2 Answers 2


In order to properly address your question, I went to an Islamic source commenting on Surah 5, verses 112-114, regarding a table provided by Jesus for the apostles. It is important to understand that verse 111 claims that the apostles of Jesus were Muslims.

Verses 109-120: Questioning messengers on the Day of Resurrection about the people’s responses, reminder of miracles of Jesus and the story of the table, dialogue between Jesus and His Lord on the Day of Resurrection, good consequences of the truthful:

The disciples requested Jesus to ask God to send down a feast for them from heaven. Jesus warned them, to which they responded that they simply wish to eat and to have their hearts reassured and that he has told them the truth and be witnesses to it. Jesus then prayed to the Lord to send down a feast from the heaven. God accepted the prayer of Jesus, but cautioned that anyone who disbelieves after seeing the sign will be given an exemplary punishment. Source: https://www.islamreligion.com/articles/11207/chapter-5-al-maidah-feast-part-3/

You ask if there is a similar account recorded in Christian literature. As you correctly observe, there is no mention of this in the gospel accounts, written under divine inspiration by men who knew Jesus and who recorded the events surrounding his life, death, and resurrection in the first century A.D.

We need to remember that when Jesus performed miracles his primary motivation was to address the spiritual needs of the people, not just their material needs. His kingdom is no part of this world (John18:36). After feeding 5,000 people from two fish and five barley loaves, Jesus makes this important point in John 6:27:

Do not labour for the food that perishes, but for the food that endures to eternal life, which the Son of Man will give to you. For on him God the Father has set his seal.

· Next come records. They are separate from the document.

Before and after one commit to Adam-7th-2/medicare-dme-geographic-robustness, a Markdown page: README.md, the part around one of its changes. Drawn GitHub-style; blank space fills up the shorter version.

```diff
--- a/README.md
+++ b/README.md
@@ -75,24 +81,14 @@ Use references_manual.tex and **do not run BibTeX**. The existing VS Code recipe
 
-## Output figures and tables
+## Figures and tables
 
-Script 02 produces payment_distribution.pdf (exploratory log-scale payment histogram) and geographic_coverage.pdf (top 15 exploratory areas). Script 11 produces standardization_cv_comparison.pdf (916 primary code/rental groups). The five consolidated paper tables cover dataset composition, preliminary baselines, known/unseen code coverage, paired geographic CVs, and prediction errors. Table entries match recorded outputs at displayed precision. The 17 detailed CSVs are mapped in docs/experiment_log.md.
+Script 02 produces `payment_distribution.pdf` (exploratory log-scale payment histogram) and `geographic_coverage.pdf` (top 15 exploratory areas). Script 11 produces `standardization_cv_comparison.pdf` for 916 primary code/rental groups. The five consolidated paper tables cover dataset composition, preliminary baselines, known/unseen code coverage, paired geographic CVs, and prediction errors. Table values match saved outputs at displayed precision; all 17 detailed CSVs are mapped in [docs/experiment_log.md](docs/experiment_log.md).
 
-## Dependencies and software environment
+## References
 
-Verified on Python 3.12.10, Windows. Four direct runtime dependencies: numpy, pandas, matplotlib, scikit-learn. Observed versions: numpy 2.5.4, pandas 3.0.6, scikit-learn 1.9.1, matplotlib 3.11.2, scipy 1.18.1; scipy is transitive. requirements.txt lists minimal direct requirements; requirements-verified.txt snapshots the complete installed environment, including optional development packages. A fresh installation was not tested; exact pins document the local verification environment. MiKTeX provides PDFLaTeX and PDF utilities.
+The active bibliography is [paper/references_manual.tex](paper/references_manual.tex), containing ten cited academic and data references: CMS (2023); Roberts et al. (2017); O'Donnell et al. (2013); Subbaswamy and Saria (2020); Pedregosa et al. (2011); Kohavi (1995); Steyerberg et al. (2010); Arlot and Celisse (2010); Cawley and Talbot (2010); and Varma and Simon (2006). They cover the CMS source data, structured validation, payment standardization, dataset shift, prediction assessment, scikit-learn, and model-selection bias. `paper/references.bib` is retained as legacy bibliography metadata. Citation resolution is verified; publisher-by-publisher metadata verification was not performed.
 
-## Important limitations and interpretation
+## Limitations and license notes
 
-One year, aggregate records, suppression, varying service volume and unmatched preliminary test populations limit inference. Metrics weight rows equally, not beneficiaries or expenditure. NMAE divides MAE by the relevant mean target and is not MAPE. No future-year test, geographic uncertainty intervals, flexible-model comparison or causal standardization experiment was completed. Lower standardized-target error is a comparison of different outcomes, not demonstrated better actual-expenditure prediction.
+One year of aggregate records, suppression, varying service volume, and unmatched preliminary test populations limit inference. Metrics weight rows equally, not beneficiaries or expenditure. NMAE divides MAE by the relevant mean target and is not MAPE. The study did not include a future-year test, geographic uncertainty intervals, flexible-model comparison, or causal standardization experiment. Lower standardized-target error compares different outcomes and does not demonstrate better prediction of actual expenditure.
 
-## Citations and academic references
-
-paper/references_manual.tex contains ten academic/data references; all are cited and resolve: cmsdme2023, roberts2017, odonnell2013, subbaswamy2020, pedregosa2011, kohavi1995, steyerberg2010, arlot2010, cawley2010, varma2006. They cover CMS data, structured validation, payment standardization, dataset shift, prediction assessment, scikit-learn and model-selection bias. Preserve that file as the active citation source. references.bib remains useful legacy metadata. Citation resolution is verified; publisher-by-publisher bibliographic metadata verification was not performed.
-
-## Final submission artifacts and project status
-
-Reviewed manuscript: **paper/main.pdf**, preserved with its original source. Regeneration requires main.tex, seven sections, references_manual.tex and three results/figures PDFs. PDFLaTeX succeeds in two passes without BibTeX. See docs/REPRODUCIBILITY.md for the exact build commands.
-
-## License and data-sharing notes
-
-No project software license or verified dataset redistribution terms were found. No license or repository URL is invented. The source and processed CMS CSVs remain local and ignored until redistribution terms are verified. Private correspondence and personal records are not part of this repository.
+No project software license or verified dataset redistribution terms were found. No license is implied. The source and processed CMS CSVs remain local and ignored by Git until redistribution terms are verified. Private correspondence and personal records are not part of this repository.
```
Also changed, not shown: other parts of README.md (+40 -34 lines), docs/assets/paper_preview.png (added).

In other words, they were so enthralled with the food, they were missing out on the fact that their Messiah had come. So the Jews ask Jesus for a sign that He was sent from God (as if the miraculous feeding and the walking across the water weren’t enough). They tell Jesus that God gave them manna during the desert wandering. Jesus responds by telling them that they need to ask for the true bread from heaven that gives life. When they ask Jesus for this bread, Jesus startles them by saying,

I am the bread of life; whoever comes to me shall not hunger, and whoever believes in me shall never thirst (John 6:35).

There is a tentative link here, inasmuch as the account in the Quran suggests Jesus’ disciples wanted reassurance in the form of a miracle to establish the identity and claims of Jesus. The biblical account in John chapter 6 is a rebuke from Jesus to his disciples, directing them away from miracles to the fact that Jesus is the Son of Man and that he is the source of eternal life. His disciples did not perceive these events with spiritual eyes of understanding. Neither did the Jewish people who witnessed the many miracles Jesus performed.

Given that Islam believes Jesus was only a prophet (of Allah) and that his disciples were Muslims (verse 111), then the biblical account regarding the identity of Jesus is rejected by Muslims.

There are many Apocryphal and Gnostic gospels, written after the resurrection of Christ Jesus, but I have neither the time nor the inclination to search in extra-biblical writings for any story that reflects what the Quran says about the disciples asking Jesus to miraculously provide a feast from heaven. The genuine gospels make no mention of Jesus asking God to send a table from heaven laden with food to prove that God is “the best of providers”.

God sent us his one, his only Son, from heaven. Jesus is the bread of life. Jesus is the feast from heaven (spiritually speaking). All who believe in him are assured of eternal life:

Whoever believes in the Son has eternal life, but whoever rejects the Son will not see life, for God’s wrath remains on him (John 3:36).

  • Thanks for your efforts. I also think that the event in the Quran does not refer to John 6 and parallel. The question has either no answer, or a specialist in Syriac literature might know something.
    – Jeschu
    Commented Aug 13, 2022 at 10:27

OP: Is a similar account (feast of heaven) related in Christian literature?

Yes, there is. The feast of heaven is a future motif of the promise of blessing to Abraham for all.

And through your descendants all the nations of the earth will be blessed—all because you have obeyed me.” Gen 22:18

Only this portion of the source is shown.